/---

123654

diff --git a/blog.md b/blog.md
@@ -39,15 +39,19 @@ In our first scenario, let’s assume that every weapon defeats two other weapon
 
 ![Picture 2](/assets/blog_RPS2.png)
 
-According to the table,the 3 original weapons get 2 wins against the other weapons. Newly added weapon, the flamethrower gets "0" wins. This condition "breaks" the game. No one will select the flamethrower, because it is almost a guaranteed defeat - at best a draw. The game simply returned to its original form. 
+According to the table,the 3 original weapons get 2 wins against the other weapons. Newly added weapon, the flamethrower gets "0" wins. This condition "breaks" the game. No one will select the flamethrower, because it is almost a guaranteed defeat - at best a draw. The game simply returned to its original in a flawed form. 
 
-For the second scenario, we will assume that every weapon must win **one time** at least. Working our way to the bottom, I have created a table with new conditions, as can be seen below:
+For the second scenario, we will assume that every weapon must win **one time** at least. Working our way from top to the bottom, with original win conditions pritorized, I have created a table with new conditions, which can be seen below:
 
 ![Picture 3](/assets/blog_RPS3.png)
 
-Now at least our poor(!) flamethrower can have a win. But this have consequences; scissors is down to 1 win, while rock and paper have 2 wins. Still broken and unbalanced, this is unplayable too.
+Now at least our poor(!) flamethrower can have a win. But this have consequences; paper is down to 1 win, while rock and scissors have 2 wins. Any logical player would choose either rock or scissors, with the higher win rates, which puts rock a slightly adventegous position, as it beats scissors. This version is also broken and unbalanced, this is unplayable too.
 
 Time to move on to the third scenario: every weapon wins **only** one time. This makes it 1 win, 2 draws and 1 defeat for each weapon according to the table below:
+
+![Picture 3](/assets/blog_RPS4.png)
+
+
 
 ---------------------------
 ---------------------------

\---

About this task: Line by line, reproduce the data above exactly.

Output of the exercise:
123654

diff --git a/blog.md b/blog.md
@@ -39,15 +39,19 @@ In our first scenario, let’s assume that every weapon defeats two other weapon
 
 ![Picture 2](/assets/blog_RPS2.png)
 
-According to the table,the 3 original weapons get 2 wins against the other weapons. Newly added weapon, the flamethrower gets "0" wins. This condition "breaks" the game. No one will select the flamethrower, because it is almost a guaranteed defeat - at best a draw. The game simply returned to its original form. 
+According to the table,the 3 original weapons get 2 wins against the other weapons. Newly added weapon, the flamethrower gets "0" wins. This condition "breaks" the game. No one will select the flamethrower, because it is almost a guaranteed defeat - at best a draw. The game simply returned to its original in a flawed form. 
 
-For the second scenario, we will assume that every weapon must win **one time** at least. Working our way to the bottom, I have created a table with new conditions, as can be seen below:
+For the second scenario, we will assume that every weapon must win **one time** at least. Working our way from top to the bottom, with original win conditions pritorized, I have created a table with new conditions, which can be seen below:
 
 ![Picture 3](/assets/blog_RPS3.png)
 
-Now at least our poor(!) flamethrower can have a win. But this have consequences; scissors is down to 1 win, while rock and paper have 2 wins. Still broken and unbalanced, this is unplayable too.
+Now at least our poor(!) flamethrower can have a win. But this have consequences; paper is down to 1 win, while rock and scissors have 2 wins. Any logical player would choose either rock or scissors, with the higher win rates, which puts rock a slightly adventegous position, as it beats scissors. This version is also broken and unbalanced, this is unplayable too.
 
 Time to move on to the third scenario: every weapon wins **only** one time. This makes it 1 win, 2 draws and 1 defeat for each weapon according to the table below:
+
+![Picture 3](/assets/blog_RPS4.png)
+
+
 
 ---------------------------
 ---------------------------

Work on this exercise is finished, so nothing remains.